Benjamin Graham is one of the most legendary investors in history. One of my favorite quotes of his is, “In the short run the stock market is a voting machine, but in the long run it is a weighing machine.” As a value-oriented investor, Graham subscribed to the idea that fundamental analysis of a company will provide insight to an investor as to whether that company will likely produce outsized return of capital in the long run. However, even Graham conceded that the value of a stock solely based on its fundamentals and the agreed upon price of that stock in the open market could deviate for a time. It raised the question: Why does the stock price of a company diverge from the value of that company?
Ultimately, the price of a stock is an agreement between how much a seller is willing to sell that stock for and how much a buyer is willing to pay for it. Since sellers and buyers are human beings and not robots, they can be influenced by factors that are not related to the fundamentals of a company; that is where the divergence arises from. How then does an investor reconcile, or even profit from the difference between the value and the price of a stock? Technical analysis was born from attempting to answer this question. Technical analysis can be summarized as, the study of price action and market statistics, mainly price and number of shares traded (volume), to infer price trends and manage risk. While technical analysis as we know it today was first introduced by Charles Dow and the Dow Theory in the late 1800s, merchants in ancient Babylon kept track of price fluctuations for raw commodities.
Some long-term investors look at technical analysis with contention. Yet, trends between a stock’s price and volume to identify support or resistance levels can be very helpful when deploying capital in the market. These demand-supply dynamics also exist in fixed income, currency, and commodity markets.
An example of a technical analysis tool that can help determine which direction the price is moving, is a simple moving average crossover. If a shorter moving average (closing price from the last 50 days) crosses above a longer moving average (closing price from the last 100 days), that would be a buy signal (the first arrow). When the shorter moving average crosses below the longer one, that would be a sell signal (the second arrow).
These technical indicators and the signals they produce are not designed to predict the price of a stock, but they can help remove investors’ biases and identify price patterns. The objective is that these tools can help give a clearer picture of price direction in the often murky and unpredictable world of investing.
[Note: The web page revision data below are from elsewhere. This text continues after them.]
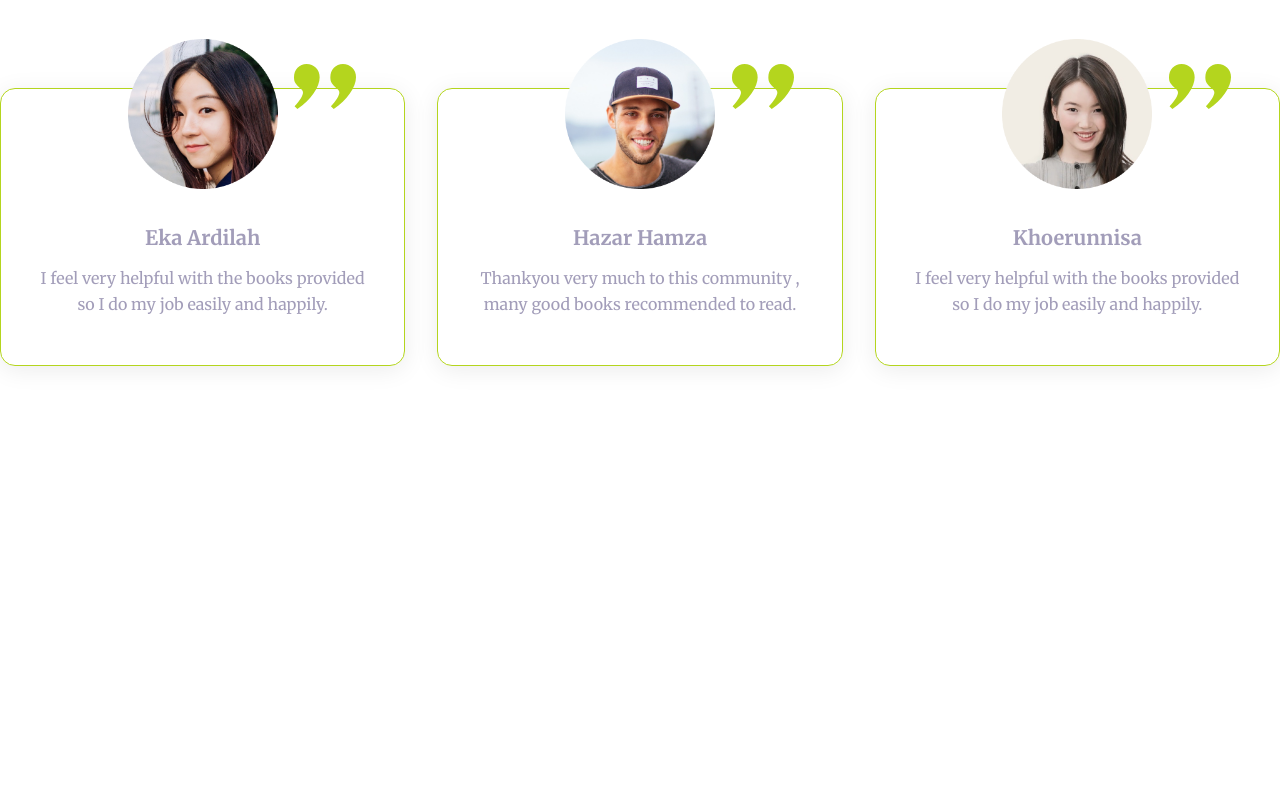
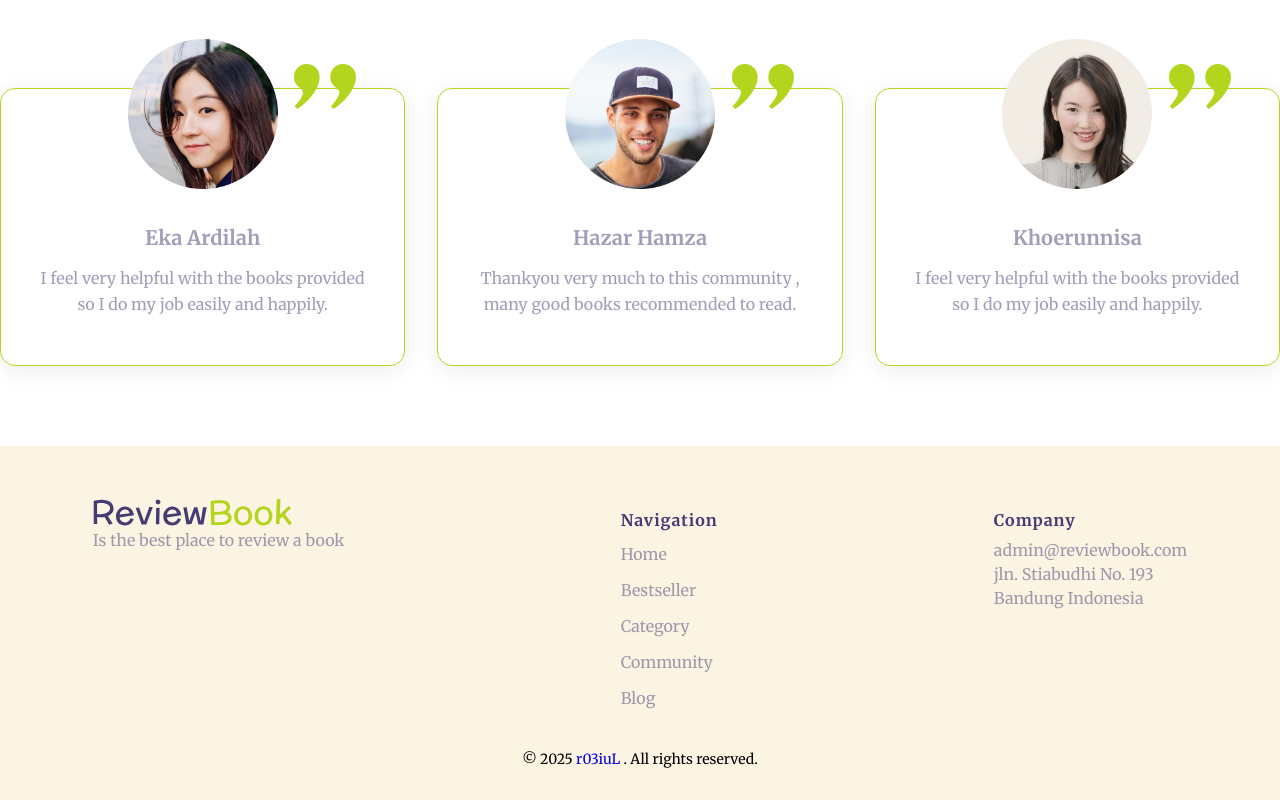
Before and after one commit to r03iuL/book-review, a plain HTML site: page index.html in a window 1280 px wide. Shown: the part 3771-4571 px from the top of the page. Before the commit the page ends 4217 px from the top, so only its background shows below. Drawn offline with Linux system fonts and the light colour scheme.

Commit message:
feat: add footer

```diff
--- a/index.html
+++ b/index.html
@@ -379,7 +379,6 @@
 
       <!-- Recommended books Section -->
       <section class="section container recommended add-shape">
-
         <div class="recommend">
           <h2>
             Recommended books <br />
@@ -401,42 +400,87 @@
       <section class="testimonies container">
         <!-- Testimony -->
         <article class="testimony">
-          <img src="img/testimony-1.png" alt="">
+          <img src="img/testimony-1.png" alt="" />
           <div class="testimony-info">
-            <p class="name"> Eka Ardilah</p>
+            <p class="name">Eka Ardilah</p>
             <p class="description">
-              I feel very helpful with the books provided so I do my job easily and happily.
+              I feel very helpful with the books provided so I do my job easily
+              and happily.
             </p>
           </div>
-
         </article>
         <!-- Testimony -->
         <article class="testimony">
-          <img src="img/testimony-2.png" alt="">
+          <img src="img/testimony-2.png" alt="" />
           <div class="testimony-info">
-            <p class="name"> Hazar Hamza</p>
+            <p class="name">Hazar Hamza</p>
             <p class="description">
-              Thankyou very much to this community , many good books recommended to read.
+              Thankyou very much to this community , many good books recommended
+              to read.
             </p>
           </div>
-
         </article>
         <!-- Testimony -->
         <article class="testimony">
-          <img src="img/testimony-3.png" alt="">
+          <img src="img/testimony-3.png" alt="" />
           <div class="testimony-info">
-            <p class="name"> Khoerunnisa</p>
+            <p class="name">Khoerunnisa</p>
             <p class="description">
-              I feel very helpful with the books provided so I do my job easily and happily.
+              I feel very helpful with the books provided so I do my job easily
+              and happily.
             </p>
           </div>
-
         </article>
-
       </section>
     </main>
 
-    <footer></footer>
+    <footer class="footer">
+      <div class="footer-container container">
+
+       <div class="top-footer">
+         <div>
+          <img src="img/logo.svg" alt="" />
+          <p>Is the best place to review a book</p>
+        </div>
+
+        <div class="foot-nav">
+          <strong class="foot-title">Navigation</strong>
+          <ul>
+            <li>
+              <a href="#">Home</a>
+            </li>
+            <li>
+              <a href="#">Bestseller</a>
+            </li>
+            <li>
+              <a href="#">Category</a>
+            </li>
+            <li>
+              <a href="#">Community</a>
+            </li>
+            <li>
+              <a href="#">Blog</a>
+            </li>
+          </ul>
+        </div>
+
+        <div class="foot-des">
+          <strong class="foot-title">Company</strong>
+          <p>admin@reviewbook.com</p>
+          <p>jln. Stiabudhi No. 193</p>
+          <p>Bandung Indonesia</p>
+        </div>
+       </div>
+
+
+
+      </div>
+      <div class="bottom-footer">
+          <div class="copyright">
+            &copy; 2025 <a href="github.com/r03iul">r03iuL</a> . All rights reserved.
+          </div>
+        </div>
+    </footer>
 
     <!-- JAVASCRIPT -->
     <script src="script.js"></script>
--- a/responsive.css
+++ b/responsive.css
@@ -127,31 +127,41 @@
     margin: 3rem 0;
   }
 
-  .recommend h2{
+  .recommend h2 {
     text-align: center;
     font-size: var(--biggest-font-size);
     margin-bottom: 3rem;
-
   }
-  .recommend.add-shape::after{
+  .recommend.add-shape::after {
     width: 250px;
   }
-  .rec-input-grp{
+  .rec-input-grp {
     display: flex;
     flex-direction: row;
   }
 
   /* Testimonies */
-  .testimony img{
+  .testimony img {
     width: 150px;
     margin-top: -50px;
     margin-bottom: 1rem;
   }
-.testimonies{
-  display: grid;
-  grid-template-columns: repeat(3,1fr);
-  gap: 2rem;
-  margin-top: 6rem;
+  .testimonies {
+    display: grid;
+    grid-template-columns: repeat(3, 1fr);
+    gap: 2rem;
+    margin-top: 6rem;
+  }
+  /* Footer */
+  .footer-container{
+    width: 90%;
+    margin: 0 auto;
+  }
+  .top-footer {
+    display: flex;
+    flex-direction: row;
+    justify-content: space-between;
+    align-items: baseline;
+  }
+
 }
-  /* Footer */
-}
--- a/style.css
+++ b/style.css
@@ -351,70 +351,69 @@ header {
   overflow: hidden;
 }
 
-.recommended.add-shape::after{
-  left:auto;
+.recommended.add-shape::after {
+  left: auto;
   right: 0;
   width: 150px;
 }
-.recommended h2{
+.recommended h2 {
   text-align: center;
   font-size: var(--h1-font-size);
   margin-bottom: 2rem;
 }
 
-#rec-input{
+#rec-input {
   padding: 1.2rem;
-  margin-right: .5rem;
+  margin-right: 0.5rem;
   border-radius: 8px;
   flex: 1;
 }
 
-.rec-input::placeholder{
+.rec-input::placeholder {
   color: var(--text-color);
   font-family: var(--body-font);
 }
-.rec-input-grp{
+.rec-input-grp {
   display: flex;
 }
 /* Section: Testimonies */
-.testimonies{
+.testimonies {
   margin-top: 6rem;
   margin-bottom: 2rem;
 }
 
-  .testimony{
+.testimony {
   position: relative;
   text-align: center;
-    box-shadow:var(--shadow-1) ;
+  box-shadow: var(--shadow-1);
   margin-bottom: 5rem;
   padding: 0 2rem 3rem 2rem;
   border-radius: 15px;
   border: 1px solid var(--secondary-color);
 }
 
-  .testimony img{
+.testimony img {
   width: 100px;
   margin-top: -50px;
   margin-bottom: 1rem;
 }
-  .testimony .name{
+.testimony .name {
   color: var(--text-color);
   font-weight: var(--font-semi-bold);
   font-size: var(--h3-font-size);
   margin: 1rem 0;
 }
 
-  .testimony:before{
+.testimony:before {
   position: absolute;
-    content: '';
+  content: "";
   width: 80px;
   height: 80px;
-    background: url('img/cama.svg') no-repeat;
+  background: url("img/cama.svg") no-repeat;
   right: 30px;
-    top:-25px;
-
+  top: -25px;
 }
-  .testimony .description{
+.testimony .description {
   line-height: 1.6rem;
   overflow: hidden;
   text-overflow: ellipsis;
@@ -423,3 +422,60 @@ header {
   -webkit-box-orient: vertical;
 }
 /* Section: Footer */
+.footer {
+  background: var(--primary-color);
+  padding: 2rem;
+}
+
+.top-footer > * {
+  margin-bottom: 2rem;
+}
+
+.top-footer {
+  display: flex;
+  flex-direction: column;
+}
+
+.top-footer img {
+  width: 200px;
+}
+.foot-title {
+  color: var(--title-color);
+  letter-spacing: 1px;
+  margin-bottom: 0.5rem;
+  display: inline-block;
+}
+
+.foot-des {
+  margin-top: 2rem;
+}
+
+.foot-des p {
+  line-height: 1.5rem;
+}
+.foot-nav ul li {
+  color: var(--body-color);
+  line-height: 2rem;
+  transition: color 0.2s ease-in-out, border 0.2s ease-in-out;
+  border-bottom: 4px solid transparent;
+}
+.foot-nav ul li:hover {
+  color: var(--title-color);
+  border-color: var(--secondary-color);
+}
+
+.foot-nav ul li a {
+  color: var(--text-color);
+  font-size: var(--normal-font-size);
+  padding: 1rem 0rem;
+}
+
+.bottom-footer {
+  padding: 0;
+}
+
+.copyright {
+  font-size: var(--small-font-size);
+  text-align: center;
+   color: black;
+}
```
Lines whose indentation alone changed are shown as unchanged.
Technical analysis pairs nicely with fundamental analysis. Sendero uses both as a complement to its robust diligence of managers to assist in the construction, implementation, and monitoring of portfolios. We believe multiple points of view give a more holistic view of what is happening.
The content in this material is provided for informational purposes only and should not be relied upon as recommendations or financial planning advice. We encourage you to seek personalized advice from qualified professionals regarding all personal finance issues. Stock prices presented are historical information and does not guarantee future results. TSLA stock: bloomberg.com